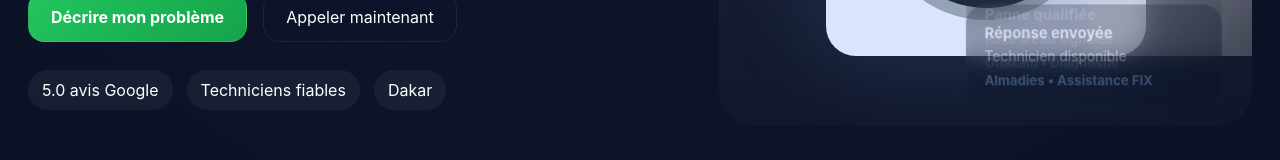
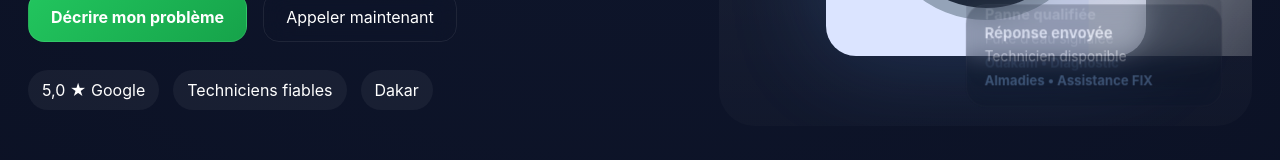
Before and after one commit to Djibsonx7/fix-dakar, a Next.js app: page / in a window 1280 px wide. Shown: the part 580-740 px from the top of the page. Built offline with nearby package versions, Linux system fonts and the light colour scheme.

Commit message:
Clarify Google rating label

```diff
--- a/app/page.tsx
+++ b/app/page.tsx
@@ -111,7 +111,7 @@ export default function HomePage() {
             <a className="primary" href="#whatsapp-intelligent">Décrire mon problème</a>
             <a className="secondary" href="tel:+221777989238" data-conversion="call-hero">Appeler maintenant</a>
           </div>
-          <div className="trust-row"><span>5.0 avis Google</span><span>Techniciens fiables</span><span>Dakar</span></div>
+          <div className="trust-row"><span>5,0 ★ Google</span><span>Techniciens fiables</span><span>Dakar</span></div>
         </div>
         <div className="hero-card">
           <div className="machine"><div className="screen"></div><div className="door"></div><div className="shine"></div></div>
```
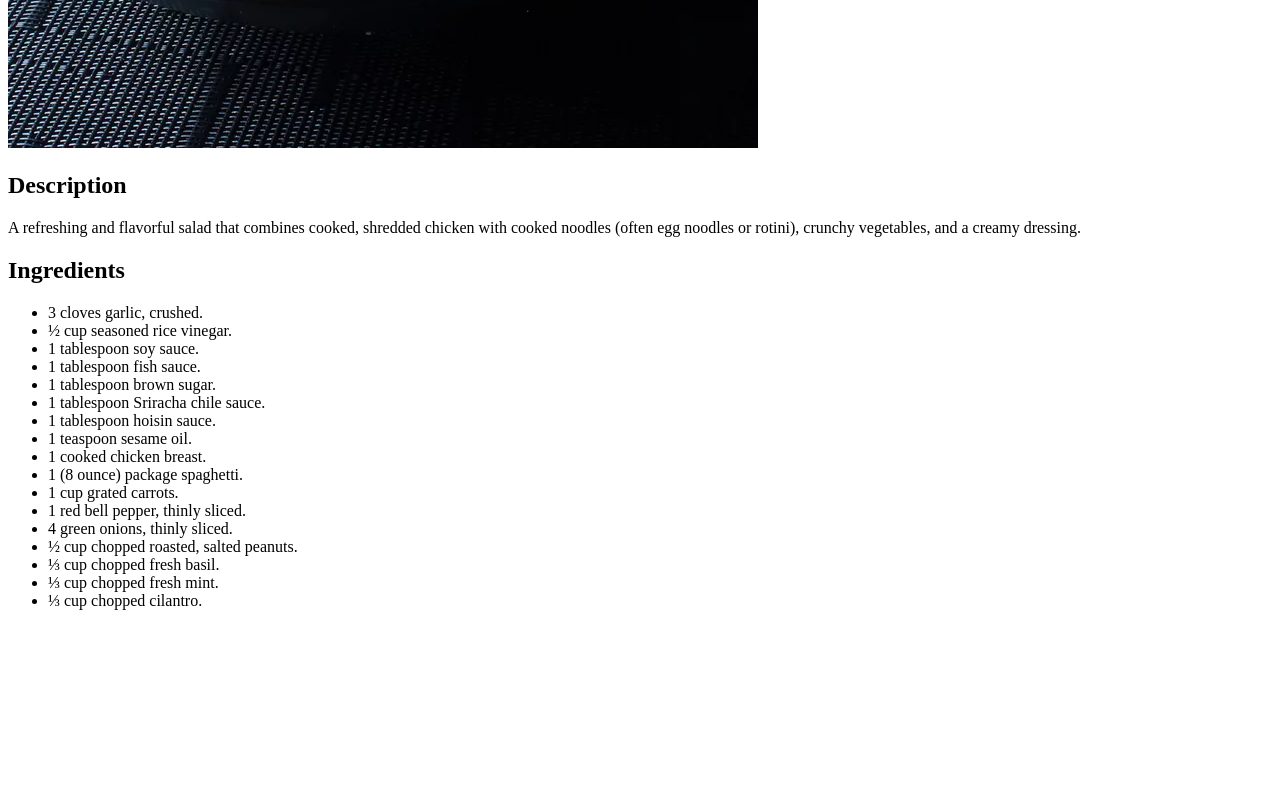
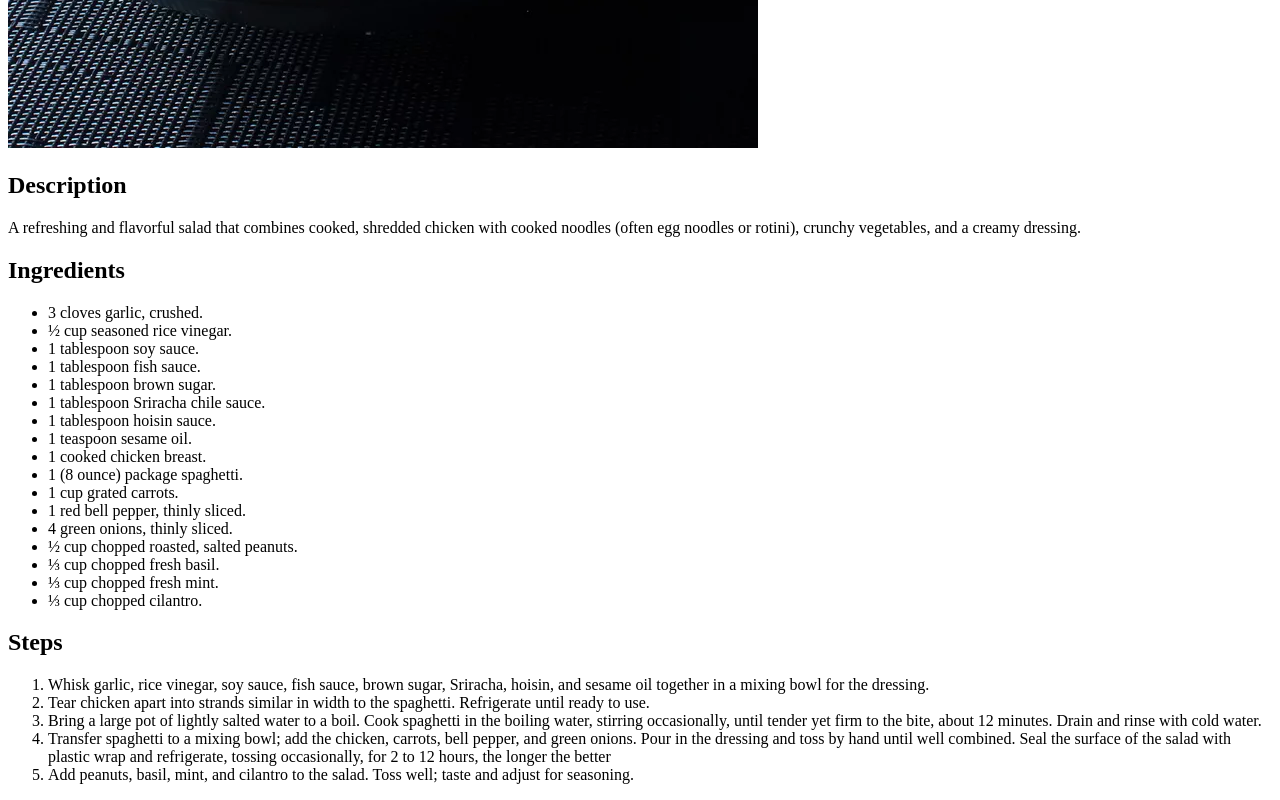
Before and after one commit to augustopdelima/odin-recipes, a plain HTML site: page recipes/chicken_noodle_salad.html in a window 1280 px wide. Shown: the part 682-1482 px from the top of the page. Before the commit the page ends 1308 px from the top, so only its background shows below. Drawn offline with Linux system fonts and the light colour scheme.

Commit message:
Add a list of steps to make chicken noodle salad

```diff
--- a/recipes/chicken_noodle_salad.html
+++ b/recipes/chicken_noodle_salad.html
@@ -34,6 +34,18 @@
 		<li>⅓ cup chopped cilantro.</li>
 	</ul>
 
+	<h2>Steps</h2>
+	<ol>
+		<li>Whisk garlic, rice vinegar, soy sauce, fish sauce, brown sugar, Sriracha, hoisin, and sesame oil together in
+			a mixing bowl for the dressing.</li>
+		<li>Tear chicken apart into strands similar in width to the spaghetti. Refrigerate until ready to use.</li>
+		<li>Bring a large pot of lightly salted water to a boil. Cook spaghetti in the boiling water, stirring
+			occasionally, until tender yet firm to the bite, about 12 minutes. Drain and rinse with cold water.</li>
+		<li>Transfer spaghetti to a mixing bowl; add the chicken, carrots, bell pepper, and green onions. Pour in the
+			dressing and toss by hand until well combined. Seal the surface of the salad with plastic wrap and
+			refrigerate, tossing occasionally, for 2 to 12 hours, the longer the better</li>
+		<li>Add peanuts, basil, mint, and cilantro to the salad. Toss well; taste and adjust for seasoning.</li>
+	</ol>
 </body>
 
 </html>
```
____________________
# REQUIREMENT:
All lines in the records with the string "until" should be copied out.

# RESPONSE BELOW:
+		<li>Tear chicken apart into strands similar in width to the spaghetti. Refrigerate until ready to use.</li>
+			occasionally, until tender yet firm to the bite, about 12 minutes. Drain and rinse with cold water.</li>
+			dressing and toss by hand until well combined. Seal the surface of the salad with plastic wrap and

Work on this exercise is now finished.